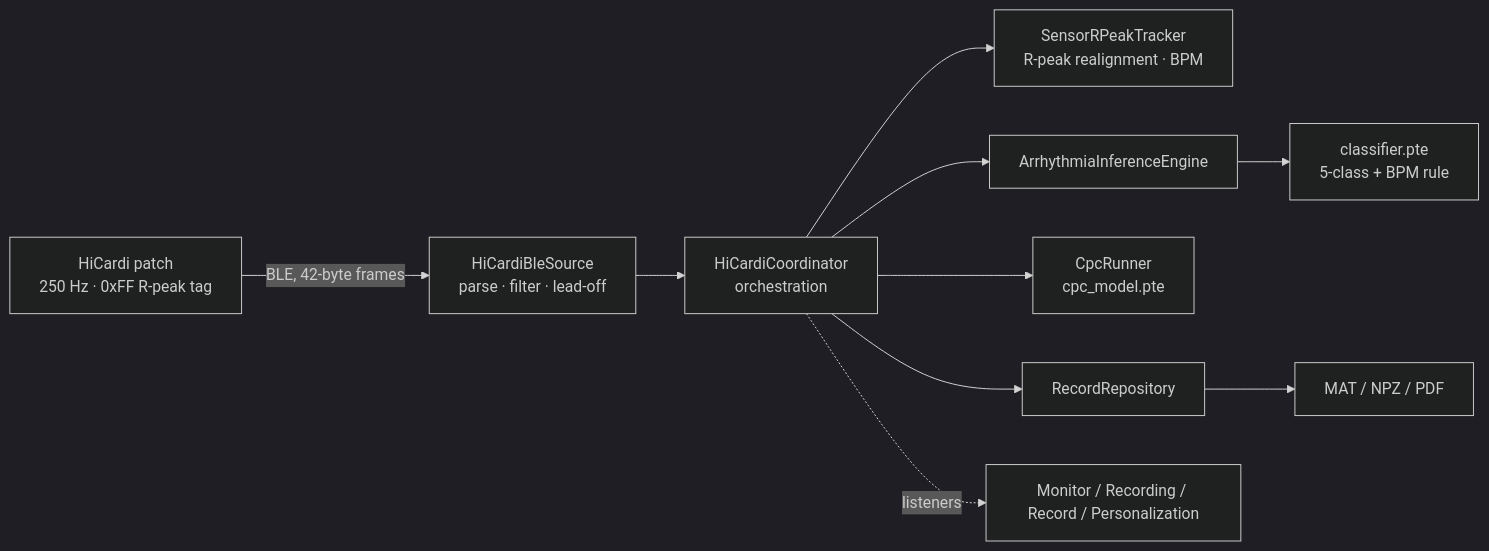
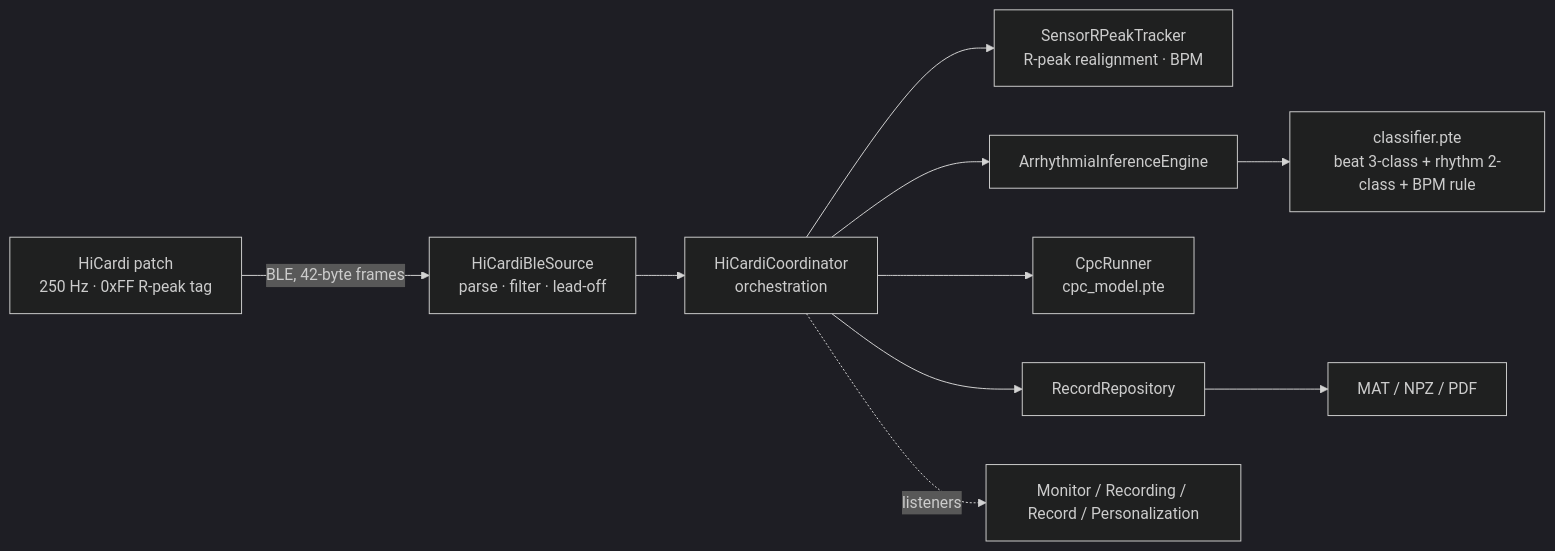
The diagram in README.md (h4xryu/ECG-Realtime-monitor), drawn with Mermaid (dark theme) before and after one commit. The commit also changed other lines of this file, not shown here.

````diff
--- a/README.md
+++ b/README.md
@@ -56,10 +56,10 @@
 ```mermaid
 flowchart LR
   SENS["HiCardi patch<br/>250 Hz &middot; 0xFF R-peak tag"] -->|BLE, 42-byte frames| BLE["HiCardiBleSource<br/>parse &middot; filter &middot; lead-off"]
   BLE --> COORD["HiCardiCoordinator<br/>orchestration"]
   COORD --> RPT["SensorRPeakTracker<br/>R-peak realignment &middot; BPM"]
-  COORD --> AIE["ArrhythmiaInferenceEngine"] --> CLS["classifier.pte<br/>5-class + BPM rule"]
+  COORD --> AIE["ArrhythmiaInferenceEngine"] --> CLS["classifier.pte<br/>beat 3-class + rhythm 2-class + BPM rule"]
   COORD --> CPC["CpcRunner<br/>cpc_model.pte"]
   COORD --> REPO["RecordRepository"] --> EXP["MAT / NPZ / PDF"]
   COORD -. listeners .-> UI["Monitor / Recording / Record / Personalization"]
 ```
````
────
# Your assignment:
Throughout the material above, find every line holding "README" and copy it.

# Result:
The diagram in README.md (h4xryu/ECG-Realtime-monitor), drawn with Mermaid (dark theme) before and after one commit. The commit also changed other lines of this file, not shown here.
--- a/README.md
+++ b/README.md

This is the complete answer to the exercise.